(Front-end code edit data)

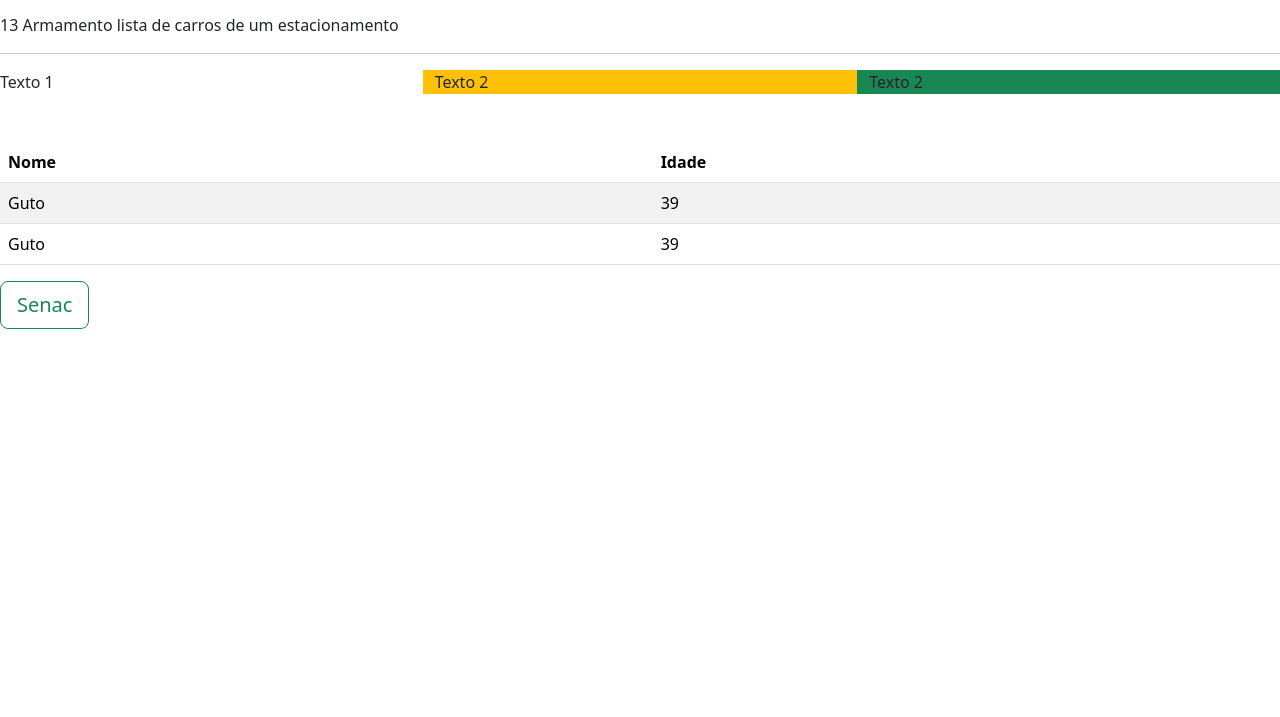
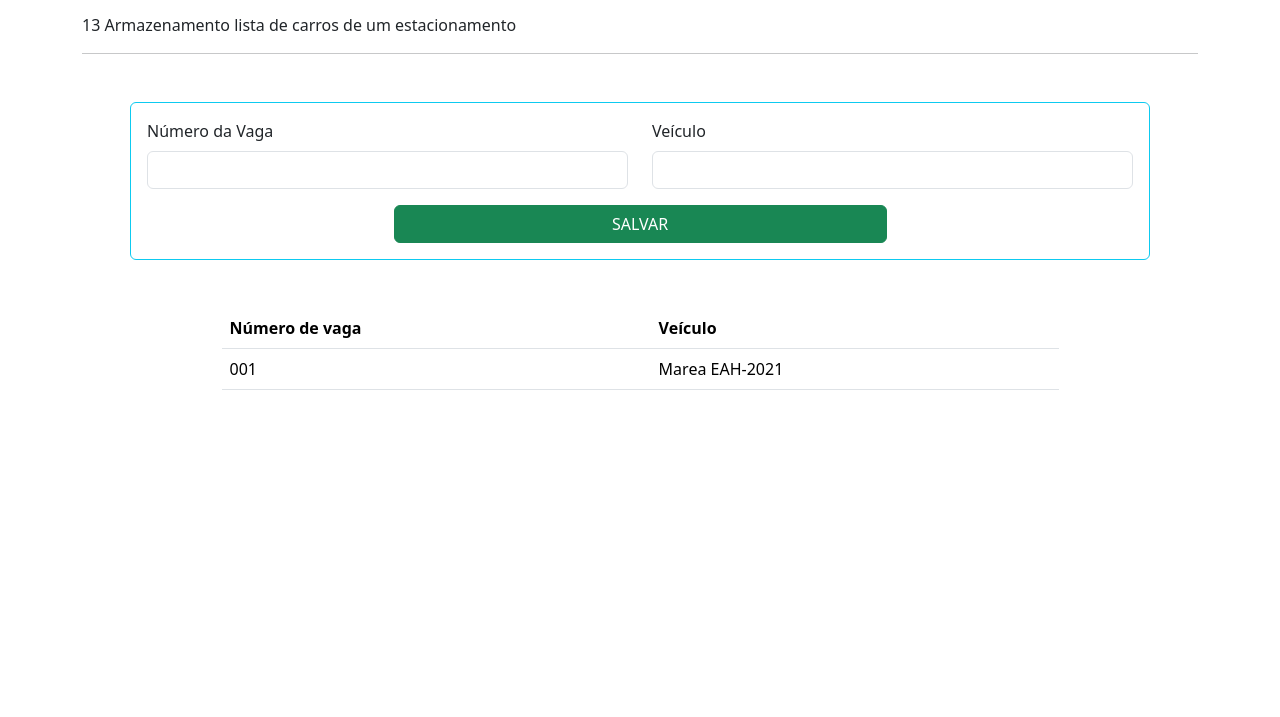
Before and after one commit to Madusilvax/atividade-trello, a plain HTML site: page Exercicio013/index.html in a window 1280 px wide. Shown: the part 83-800 px from the top of the page. Drawn offline with nearby package versions, Linux system fonts and the light colour scheme.

Commit message:
Exercicio013 verdadeiro

```diff
--- a/Exercicio013/app.js
+++ b/Exercicio013/app.js
@@ -0,0 +1,29 @@
+let numeroDeVagas = []
+let veiculos = []
+
+function fnSalvarVeiculo(){
+    numeroDeVagas.push(document.getElementById("numero_vaga").value)
+    veiculos.push(document.getElementById("veiculo").value)
+    console.dir(numeroDeVagas)
+    console.dir(veiculos)
+}
+
+function fnListarVeiculos(){
+        /*
+    let i = 0
+    while(i < veiculos.length){
+        console.log(veiculos[i], numeroDeVagas[i])
+        i++
+    }
+    */
+    //for(declaração contador; condição; incremento){}
+
+    for(let i = 0; i < veiculos.length; i++){
+      document.getElementById("tabela_veiculos").innerHTML +=`<tr>'
+      document.getElementById("tabela_veiculos").innerHTML +=`<td> ${numeroDeVagas[i]} </td><td> $
+      {veiculos[i]}</td>`
+      document.getElementById("tabela_veiculos").innerHTML += `</tr>`
+    }
+}
+
+function fnLimpar(){}
--- a/Exercicio013/index.html
+++ b/Exercicio013/index.html
@@ -1,41 +1,66 @@
 <!DOCTYPE html>
-<html lang="en">
+<html lang="pt-br">
+
 <head>
     <meta charset="UTF-8">
     <meta name="viewport" content="width=device-width, initial-scale=1.0">
     <title>Exercicio 013</title>
+
     <link href="https://cdn.jsdelivr.net/npm/bootstrap@5.3.8/dist/css/bootstrap.min.css" rel="stylesheet"
         integrity="sha384-sRIl4kxILFvY47J16cr9ZwB07vP4J8+LH7qKQnuqkuIAvNWLzeN8tE5YBujZqJLB" crossorigin="anonymous">
 
+    <link rel="stylesheet" href="estilo.css">
+
 </head>
+
 <body>
+
+    <div class="container">
         <h1>Exercicio 013</h1>
         <blockquote>"Não me venha com esse papo de emprego, o que eu quero é sossego"</blockquote>
-    <p>13 Armamento lista de carros de um estacionamento</p>
+        <p>13 Armazenamento lista de carros de um estacionamento</p>
         <hr>
+
+        <form class="border border-info border-1 rounded p-3 m-5">
+            <div class="row mb-3">
+                <div class="col">
+                    <label class="form-label">Número da Vaga</label>
+                    <input class="form-control" id="numero_vaga">
+                </div>
+                <div class="col">
+                    <label class="form-label">Veículo</label>
+                    <input class="form-control" id="veiculo">
+                </div>
+            </div>
             <div class="row">
-        <div class="col-12 col-md-4 fundo text">Texto 1</div>
-        <div class="col-12 col-md-4 bg-warning">Texto 2</div>
-        <div class="col-12 col-md-4 bg-success">Texto 2</div>
+                <div class="col text-center">
+                    <button type="button" class="btn btn-success w-50" onclick="fnSalvarVeiculo();
+                    fnListarVeiculos()">SALVAR</button>
                 </div>
-    <table class="table table-primry table table-striped table-hover mt-5">
+            </div>
+        </form>
+        <div class="row">
+            <div class="col">
+                <table class="table w-75 m-auto">
                     <thead>
                         <tr>
-                <th>Nome</th>
-                <th>Idade</th>
+                            <th>Número de vaga</th>
+                            <th>Veículo</th>
                         </tr>
                     </thead>
-        <tbody>
+                    <tbody id="tabela-veiculos">
                         <tr>
-                <td>Guto</td>
-                <td>39</td>
-            </tr>
-            <tr>
-                <td>Guto</td>
-                <td>39</td>
+                            <td>001</td>
+                            <td>Marea EAH-2021</td>
                         </tr>
                     </tbody>
                 </table>
-    <a href="https://sp.senac.br" class="btn btn-outline-success btn-lg">Senac</a>
+            </div>
+        </div>
+    </div>
+
+    <script src="app.js"></script>
+
 </body>
+
 </html>
```
Also changed, not shown: TesteExercicio013/index.html (added, +41 -0 lines), TesteExercicio013/app.js (added), TesteExercicio013/estilo.css (added). Lines whose indentation alone changed are shown as unchanged.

> _EXERCISE PROMPT_
Look through the lines above for "function". Say how many have it, and give no other words.

> _RESPONSE BOX_
3